#### Given data:
>>>>>
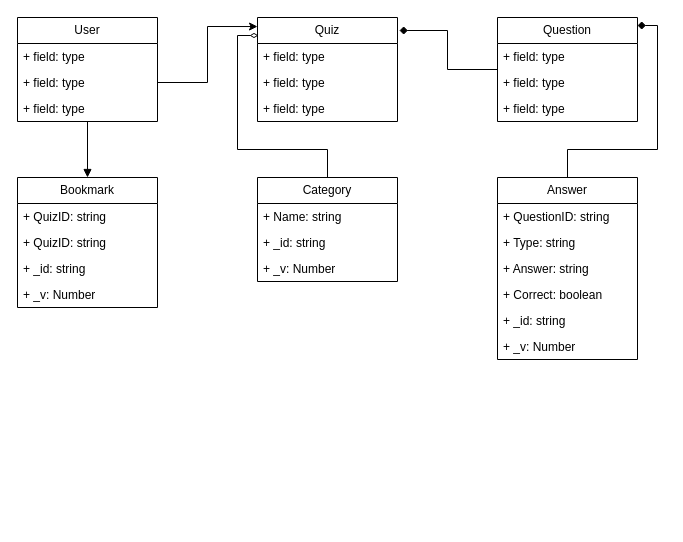
AksharNana/QuizPlatform-Docs keeps this draw.io diagram as views/Untitled Diagram.drawio. Above is the earlier version. Source tidied: cells renumbered, new cells numbered last; positions are measured from the earlier drawing's top-left corner, leaving out a move shared by most shapes. Both pictures are drawn from the tidied source at 100%, with x=0, y=0 at pixel (17, 17).
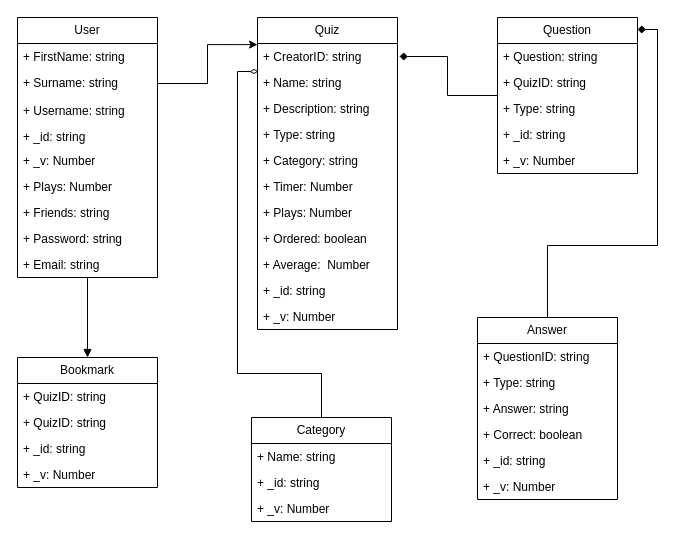
The same diagram, later.

Commit message:
Finished Class diagram

Diff of the diagram source:
```diff
@@
     <mxCell id="3" value="User" style="swimlane;fontStyle=0;horizontal=1;startSize=26;fillColor=none;whiteSpace=wrap;html=1;" parent="1" vertex="1">
-      <mxGeometry width="140" height="104" as="geometry" />
+      <mxGeometry width="140" height="260" as="geometry" />
     </mxCell>
-    <mxCell id="4" value="+ field: type" style="text;strokeColor=none;fillColor=none;align=left;verticalAlign=top;spacingLeft=4;spacingRight=4;overflow=hidden;whiteSpace=wrap;html=1;" parent="3" vertex="1">
+    <mxCell id="4" value="+ FirstName: string" style="text;strokeColor=none;fillColor=none;align=left;verticalAlign=top;spacingLeft=4;spacingRight=4;overflow=hidden;whiteSpace=wrap;html=1;" parent="3" vertex="1">
       <mxGeometry y="26" width="140" height="26" as="geometry" />
     </mxCell>
-    <mxCell id="5" value="+ field: type" style="text;strokeColor=none;fillColor=none;align=left;verticalAlign=top;spacingLeft=4;spacingRight=4;overflow=hidden;points=[[0,0.5],[1,0.5]];portConstraint=eastwest;whiteSpace=wrap;html=1;" parent="3" vertex="1">
-      <mxGeometry y="52" width="140" height="26" as="geometry" />
+    <mxCell id="5" value="+ Surname: string" style="text;strokeColor=none;fillColor=none;align=left;verticalAlign=top;spacingLeft=4;spacingRight=4;overflow=hidden;points=[[0,0.5],[1,0.5]];portConstraint=eastwest;whiteSpace=wrap;html=1;" parent="3" vertex="1">
+      <mxGeometry y="52" width="140" height="28" as="geometry" />
     </mxCell>
-    <mxCell id="6" value="+ field: type" style="text;strokeColor=none;fillColor=none;align=left;verticalAlign=top;spacingLeft=4;spacingRight=4;overflow=hidden;whiteSpace=wrap;html=1;" parent="3" vertex="1">
-      <mxGeometry y="78" width="140" height="26" as="geometry" />
+    <mxCell id="6" value="+ Username: string" style="text;strokeColor=none;fillColor=none;align=left;verticalAlign=top;spacingLeft=4;spacingRight=4;overflow=hidden;whiteSpace=wrap;html=1;" parent="3" vertex="1">
+      <mxGeometry y="80" width="140" height="26" as="geometry" />
     </mxCell>
+    <mxCell id="35" value="+ _id: string" style="text;strokeColor=none;fillColor=none;align=left;verticalAlign=top;spacingLeft=4;spacingRight=4;overflow=hidden;whiteSpace=wrap;html=1;" parent="3" vertex="1">
+      <mxGeometry y="106" width="140" height="24" as="geometry" />
+    </mxCell>
+    <mxCell id="36" value="+ _v: Number" style="text;strokeColor=none;fillColor=none;align=left;verticalAlign=top;spacingLeft=4;spacingRight=4;overflow=hidden;whiteSpace=wrap;html=1;" parent="3" vertex="1">
+      <mxGeometry y="130" width="140" height="26" as="geometry" />
+    </mxCell>
+    <mxCell id="37" value="+ Plays: Number" style="text;strokeColor=none;fillColor=none;align=left;verticalAlign=top;spacingLeft=4;spacingRight=4;overflow=hidden;whiteSpace=wrap;html=1;" parent="3" vertex="1">
+      <mxGeometry y="156" width="140" height="26" as="geometry" />
+    </mxCell>
+    <mxCell id="38" value="+ Friends: string" style="text;strokeColor=none;fillColor=none;align=left;verticalAlign=top;spacingLeft=4;spacingRight=4;overflow=hidden;whiteSpace=wrap;html=1;" parent="3" vertex="1">
+      <mxGeometry y="182" width="140" height="26" as="geometry" />
+    </mxCell>
+    <mxCell id="39" value="+ Password: string" style="text;strokeColor=none;fillColor=none;align=left;verticalAlign=top;spacingLeft=4;spacingRight=4;overflow=hidden;whiteSpace=wrap;html=1;" parent="3" vertex="1">
+      <mxGeometry y="208" width="140" height="26" as="geometry" />
+    </mxCell>
+    <mxCell id="40" value="+ Email: string" style="text;strokeColor=none;fillColor=none;align=left;verticalAlign=top;spacingLeft=4;spacingRight=4;overflow=hidden;whiteSpace=wrap;html=1;" parent="3" vertex="1">
+      <mxGeometry y="234" width="140" height="26" as="geometry" />
+    </mxCell>
     <mxCell id="7" value="Quiz" style="swimlane;fontStyle=0;horizontal=1;startSize=26;fillColor=none;whiteSpace=wrap;html=1;" parent="1" vertex="1">
-      <mxGeometry x="240" width="140" height="104" as="geometry" />
+      <mxGeometry x="240" width="140" height="312" as="geometry" />
     </mxCell>
-    <mxCell id="8" value="+ field: type" style="text;strokeColor=none;fillColor=none;align=left;verticalAlign=top;spacingLeft=4;spacingRight=4;overflow=hidden;whiteSpace=wrap;html=1;" parent="7" vertex="1">
+    <mxCell id="8" value="+ CreatorID: string" style="text;strokeColor=none;fillColor=none;align=left;verticalAlign=top;spacingLeft=4;spacingRight=4;overflow=hidden;whiteSpace=wrap;html=1;" parent="7" vertex="1">
       <mxGeometry y="26" width="140" height="26" as="geometry" />
     </mxCell>
-    <mxCell id="9" value="+ field: type" style="text;strokeColor=none;fillColor=none;align=left;verticalAlign=top;spacingLeft=4;spacingRight=4;overflow=hidden;whiteSpace=wrap;html=1;" parent="7" vertex="1">
+    <mxCell id="9" value="+ Name: string" style="text;strokeColor=none;fillColor=none;align=left;verticalAlign=top;spacingLeft=4;spacingRight=4;overflow=hidden;whiteSpace=wrap;html=1;" parent="7" vertex="1">
       <mxGeometry y="52" width="140" height="26" as="geometry" />
     </mxCell>
-    <mxCell id="10" value="+ field: type" style="text;strokeColor=none;fillColor=none;align=left;verticalAlign=top;spacingLeft=4;spacingRight=4;overflow=hidden;whiteSpace=wrap;html=1;" parent="7" vertex="1">
+    <mxCell id="10" value="+ Description: string" style="text;strokeColor=none;fillColor=none;align=left;verticalAlign=top;spacingLeft=4;spacingRight=4;overflow=hidden;whiteSpace=wrap;html=1;" parent="7" vertex="1">
       <mxGeometry y="78" width="140" height="26" as="geometry" />
     </mxCell>
+    <mxCell id="41" value="+ Type: string" style="text;strokeColor=none;fillColor=none;align=left;verticalAlign=top;spacingLeft=4;spacingRight=4;overflow=hidden;whiteSpace=wrap;html=1;" parent="7" vertex="1">
+      <mxGeometry y="104" width="140" height="26" as="geometry" />
+    </mxCell>
+    <mxCell id="42" value="+ Category: string" style="text;strokeColor=none;fillColor=none;align=left;verticalAlign=top;spacingLeft=4;spacingRight=4;overflow=hidden;whiteSpace=wrap;html=1;" parent="7" vertex="1">
+      <mxGeometry y="130" width="140" height="26" as="geometry" />
+    </mxCell>
+    <mxCell id="43" value="+ Timer: Number" style="text;strokeColor=none;fillColor=none;align=left;verticalAlign=top;spacingLeft=4;spacingRight=4;overflow=hidden;whiteSpace=wrap;html=1;" parent="7" vertex="1">
+      <mxGeometry y="156" width="140" height="26" as="geometry" />
+    </mxCell>
+    <mxCell id="44" value="+ Plays: Number" style="text;strokeColor=none;fillColor=none;align=left;verticalAlign=top;spacingLeft=4;spacingRight=4;overflow=hidden;whiteSpace=wrap;html=1;" parent="7" vertex="1">
+      <mxGeometry y="182" width="140" height="26" as="geometry" />
+    </mxCell>
+    <mxCell id="45" value="+ Ordered: boolean" style="text;strokeColor=none;fillColor=none;align=left;verticalAlign=top;spacingLeft=4;spacingRight=4;overflow=hidden;whiteSpace=wrap;html=1;" parent="7" vertex="1">
+      <mxGeometry y="208" width="140" height="26" as="geometry" />
+    </mxCell>
+    <mxCell id="46" value="+ Average:&amp;nbsp; Number" style="text;strokeColor=none;fillColor=none;align=left;verticalAlign=top;spacingLeft=4;spacingRight=4;overflow=hidden;whiteSpace=wrap;html=1;" parent="7" vertex="1">
+      <mxGeometry y="234" width="140" height="26" as="geometry" />
+    </mxCell>
+    <mxCell id="47" value="+ _id: string" style="text;strokeColor=none;fillColor=none;align=left;verticalAlign=top;spacingLeft=4;spacingRight=4;overflow=hidden;whiteSpace=wrap;html=1;" parent="7" vertex="1">
+      <mxGeometry y="260" width="140" height="26" as="geometry" />
+    </mxCell>
+    <mxCell id="48" value="+ _v: Number" style="text;strokeColor=none;fillColor=none;align=left;verticalAlign=top;spacingLeft=4;spacingRight=4;overflow=hidden;whiteSpace=wrap;html=1;" parent="7" vertex="1">
+      <mxGeometry y="286" width="140" height="26" as="geometry" />
+    </mxCell>
@@
     <mxCell id="12" value="Question" style="swimlane;fontStyle=0;horizontal=1;startSize=26;fillColor=none;whiteSpace=wrap;html=1;" parent="1" vertex="1">
-      <mxGeometry x="480" width="140" height="104" as="geometry" />
+      <mxGeometry x="480" width="140" height="156" as="geometry" />
     </mxCell>
-    <mxCell id="13" value="+ field: type" style="text;strokeColor=none;fillColor=none;align=left;verticalAlign=top;spacingLeft=4;spacingRight=4;overflow=hidden;whiteSpace=wrap;html=1;" parent="12" vertex="1">
+    <mxCell id="13" value="+ Question: string" style="text;strokeColor=none;fillColor=none;align=left;verticalAlign=top;spacingLeft=4;spacingRight=4;overflow=hidden;whiteSpace=wrap;html=1;" parent="12" vertex="1">
       <mxGeometry y="26" width="140" height="26" as="geometry" />
     </mxCell>
-    <mxCell id="14" value="+ field: type" style="text;strokeColor=none;fillColor=none;align=left;verticalAlign=top;spacingLeft=4;spacingRight=4;overflow=hidden;whiteSpace=wrap;html=1;" parent="12" vertex="1">
+    <mxCell id="14" value="+ QuizID: string" style="text;strokeColor=none;fillColor=none;align=left;verticalAlign=top;spacingLeft=4;spacingRight=4;overflow=hidden;whiteSpace=wrap;html=1;" parent="12" vertex="1">
       <mxGeometry y="52" width="140" height="26" as="geometry" />
     </mxCell>
-    <mxCell id="15" value="+ field: type" style="text;strokeColor=none;fillColor=none;align=left;verticalAlign=top;spacingLeft=4;spacingRight=4;overflow=hidden;whiteSpace=wrap;html=1;" parent="12" vertex="1">
+    <mxCell id="15" value="+ Type: string" style="text;strokeColor=none;fillColor=none;align=left;verticalAlign=top;spacingLeft=4;spacingRight=4;overflow=hidden;whiteSpace=wrap;html=1;" parent="12" vertex="1">
       <mxGeometry y="78" width="140" height="26" as="geometry" />
     </mxCell>
+    <mxCell id="49" value="+ _id: string" style="text;strokeColor=none;fillColor=none;align=left;verticalAlign=top;spacingLeft=4;spacingRight=4;overflow=hidden;whiteSpace=wrap;html=1;" parent="12" vertex="1">
+      <mxGeometry y="104" width="140" height="26" as="geometry" />
+    </mxCell>
+    <mxCell id="50" value="+ _v: Number&amp;nbsp;" style="text;strokeColor=none;fillColor=none;align=left;verticalAlign=top;spacingLeft=4;spacingRight=4;overflow=hidden;whiteSpace=wrap;html=1;" parent="12" vertex="1">
+      <mxGeometry y="130" width="140" height="26" as="geometry" />
+    </mxCell>
@@
     <mxCell id="17" value="Answer" style="swimlane;fontStyle=0;horizontal=1;startSize=26;fillColor=none;whiteSpace=wrap;html=1;" parent="1" vertex="1">
-      <mxGeometry x="480" y="160" width="140" height="182" as="geometry" />
+      <mxGeometry x="460" y="300" width="140" height="182" as="geometry" />
     </mxCell>
@@
     <mxCell id="25" value="Category" style="swimlane;fontStyle=0;horizontal=1;startSize=26;fillColor=none;whiteSpace=wrap;html=1;" parent="1" vertex="1">
-      <mxGeometry x="240" y="160" width="140" height="104" as="geometry" />
+      <mxGeometry x="234" y="400" width="140" height="104" as="geometry" />
     </mxCell>
@@
     <mxCell id="29" value="Bookmark" style="swimlane;fontStyle=0;horizontal=1;startSize=26;fillColor=none;whiteSpace=wrap;html=1;" parent="1" vertex="1">
-      <mxGeometry y="160" width="140" height="130" as="geometry" />
+      <mxGeometry y="340" width="140" height="130" as="geometry" />
     </mxCell>
```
<<<<<
#### Aim of the task:
Search the material above for the word "Question", then copy each line that holds it.

#### Written response:
     <mxCell id="12" value="Question" style="swimlane;fontStyle=0;horizontal=1;startSize=26;fillColor=none;whiteSpace=wrap;html=1;" parent="1" vertex="1">
+    <mxCell id="13" value="+ Question: string" style="text;strokeColor=none;fillColor=none;align=left;verticalAlign=top;spacingLeft=4;spacingRight=4;overflow=hidden;whiteSpace=wrap;html=1;" parent="12" vertex="1">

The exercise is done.